FOR IMMEDIATE RELEASE: June 16, 2010
CONTACT: Dee Ann Miller, (850) 245-2112 or (850) 519-2898

DEP Agents Put the Fire Out on Crime

~Fire safety business owner charged with illegal disposal of extinguisher agent~

BREVARD COUNTY – Law enforcement agents with the Florida Department of Environmental Protection (DEP) recently cited Deborah Ahl, 55, owner and operator of American Fire and Safety Inc., for improperly discarding an estimated 300 pounds of ABC fire extinguisher agent onto the ground and into the air at her residence in Cocoa.
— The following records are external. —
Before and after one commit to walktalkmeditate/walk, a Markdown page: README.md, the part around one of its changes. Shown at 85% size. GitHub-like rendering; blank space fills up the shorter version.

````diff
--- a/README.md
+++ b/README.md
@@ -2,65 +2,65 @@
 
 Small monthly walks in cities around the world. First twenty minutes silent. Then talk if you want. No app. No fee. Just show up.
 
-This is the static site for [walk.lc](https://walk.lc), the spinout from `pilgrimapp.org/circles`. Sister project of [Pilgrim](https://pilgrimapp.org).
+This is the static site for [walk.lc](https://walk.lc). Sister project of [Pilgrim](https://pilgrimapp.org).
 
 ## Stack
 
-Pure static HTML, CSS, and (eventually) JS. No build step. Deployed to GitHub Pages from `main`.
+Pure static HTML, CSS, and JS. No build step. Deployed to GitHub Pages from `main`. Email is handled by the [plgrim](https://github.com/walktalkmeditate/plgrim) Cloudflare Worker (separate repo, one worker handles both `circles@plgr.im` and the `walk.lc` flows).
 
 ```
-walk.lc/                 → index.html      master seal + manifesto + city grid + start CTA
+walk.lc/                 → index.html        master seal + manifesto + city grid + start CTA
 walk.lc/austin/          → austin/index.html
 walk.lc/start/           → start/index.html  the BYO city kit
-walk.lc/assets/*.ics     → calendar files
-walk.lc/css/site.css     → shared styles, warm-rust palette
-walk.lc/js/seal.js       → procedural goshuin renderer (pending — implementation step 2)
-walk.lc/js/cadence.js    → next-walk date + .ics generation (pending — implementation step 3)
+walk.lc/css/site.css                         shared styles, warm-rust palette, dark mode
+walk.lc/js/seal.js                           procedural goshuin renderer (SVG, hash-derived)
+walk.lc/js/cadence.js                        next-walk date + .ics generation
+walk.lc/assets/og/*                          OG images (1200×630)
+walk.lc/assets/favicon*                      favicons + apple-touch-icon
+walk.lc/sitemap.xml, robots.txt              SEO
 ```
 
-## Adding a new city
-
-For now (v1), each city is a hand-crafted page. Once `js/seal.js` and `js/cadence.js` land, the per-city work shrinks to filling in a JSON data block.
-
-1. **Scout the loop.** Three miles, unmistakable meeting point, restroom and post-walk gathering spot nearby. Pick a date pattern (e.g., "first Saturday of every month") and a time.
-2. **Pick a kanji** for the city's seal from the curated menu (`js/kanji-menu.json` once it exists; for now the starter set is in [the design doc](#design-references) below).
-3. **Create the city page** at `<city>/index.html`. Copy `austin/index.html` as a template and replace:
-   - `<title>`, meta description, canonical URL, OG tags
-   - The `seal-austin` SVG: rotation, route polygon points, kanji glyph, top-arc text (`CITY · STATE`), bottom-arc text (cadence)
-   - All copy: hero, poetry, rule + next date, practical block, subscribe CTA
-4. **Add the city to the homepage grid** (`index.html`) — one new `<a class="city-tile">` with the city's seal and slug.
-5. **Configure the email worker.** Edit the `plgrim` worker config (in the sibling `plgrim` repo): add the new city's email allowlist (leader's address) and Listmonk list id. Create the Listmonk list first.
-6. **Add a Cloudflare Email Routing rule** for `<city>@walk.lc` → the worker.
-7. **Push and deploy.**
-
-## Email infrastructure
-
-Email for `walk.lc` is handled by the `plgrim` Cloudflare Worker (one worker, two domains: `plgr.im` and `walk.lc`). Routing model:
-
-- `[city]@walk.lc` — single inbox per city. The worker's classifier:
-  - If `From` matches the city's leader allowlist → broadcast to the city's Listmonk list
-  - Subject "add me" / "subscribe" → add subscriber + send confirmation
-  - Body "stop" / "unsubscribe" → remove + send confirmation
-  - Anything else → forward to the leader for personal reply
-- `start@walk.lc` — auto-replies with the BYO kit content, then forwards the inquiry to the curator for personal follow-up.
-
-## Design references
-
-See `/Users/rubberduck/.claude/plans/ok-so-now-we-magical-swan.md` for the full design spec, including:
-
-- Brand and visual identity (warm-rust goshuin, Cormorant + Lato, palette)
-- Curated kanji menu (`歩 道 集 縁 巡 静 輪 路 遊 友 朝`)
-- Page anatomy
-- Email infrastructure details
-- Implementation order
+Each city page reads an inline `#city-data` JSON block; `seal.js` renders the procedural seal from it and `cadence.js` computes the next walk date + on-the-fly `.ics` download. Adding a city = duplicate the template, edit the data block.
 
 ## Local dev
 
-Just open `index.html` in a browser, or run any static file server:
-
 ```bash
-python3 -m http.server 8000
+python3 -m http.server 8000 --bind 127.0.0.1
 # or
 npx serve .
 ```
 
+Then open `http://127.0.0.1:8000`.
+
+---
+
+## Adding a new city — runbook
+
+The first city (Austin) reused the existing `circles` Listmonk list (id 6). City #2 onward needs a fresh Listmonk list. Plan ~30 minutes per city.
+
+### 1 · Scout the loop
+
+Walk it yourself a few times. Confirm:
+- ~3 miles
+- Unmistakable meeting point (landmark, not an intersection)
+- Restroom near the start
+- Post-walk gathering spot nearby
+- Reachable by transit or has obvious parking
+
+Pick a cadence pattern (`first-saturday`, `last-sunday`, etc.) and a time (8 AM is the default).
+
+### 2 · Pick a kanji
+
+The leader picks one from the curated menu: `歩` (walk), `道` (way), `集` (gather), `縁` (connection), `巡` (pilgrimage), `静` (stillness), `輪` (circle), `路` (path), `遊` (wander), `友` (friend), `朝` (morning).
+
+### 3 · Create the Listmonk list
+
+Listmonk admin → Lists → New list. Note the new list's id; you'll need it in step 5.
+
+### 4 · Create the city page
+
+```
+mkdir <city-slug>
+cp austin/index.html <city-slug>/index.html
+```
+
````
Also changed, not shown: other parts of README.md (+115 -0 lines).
Ahl is charged with violation of the Florida Litter Law, a third degree felony punishable by a fine up to $5,000 and/or up to five years in prison.

“Improper disposal of waste can jeopardize public safety, wildlife and the environment,” said DEP Division of Law Enforcement Director Henry Barnet. “DEP law enforcement agents, in conjunction with the investigation performed by Brevard County Fire Rescue, were able to solve this environmental crime.”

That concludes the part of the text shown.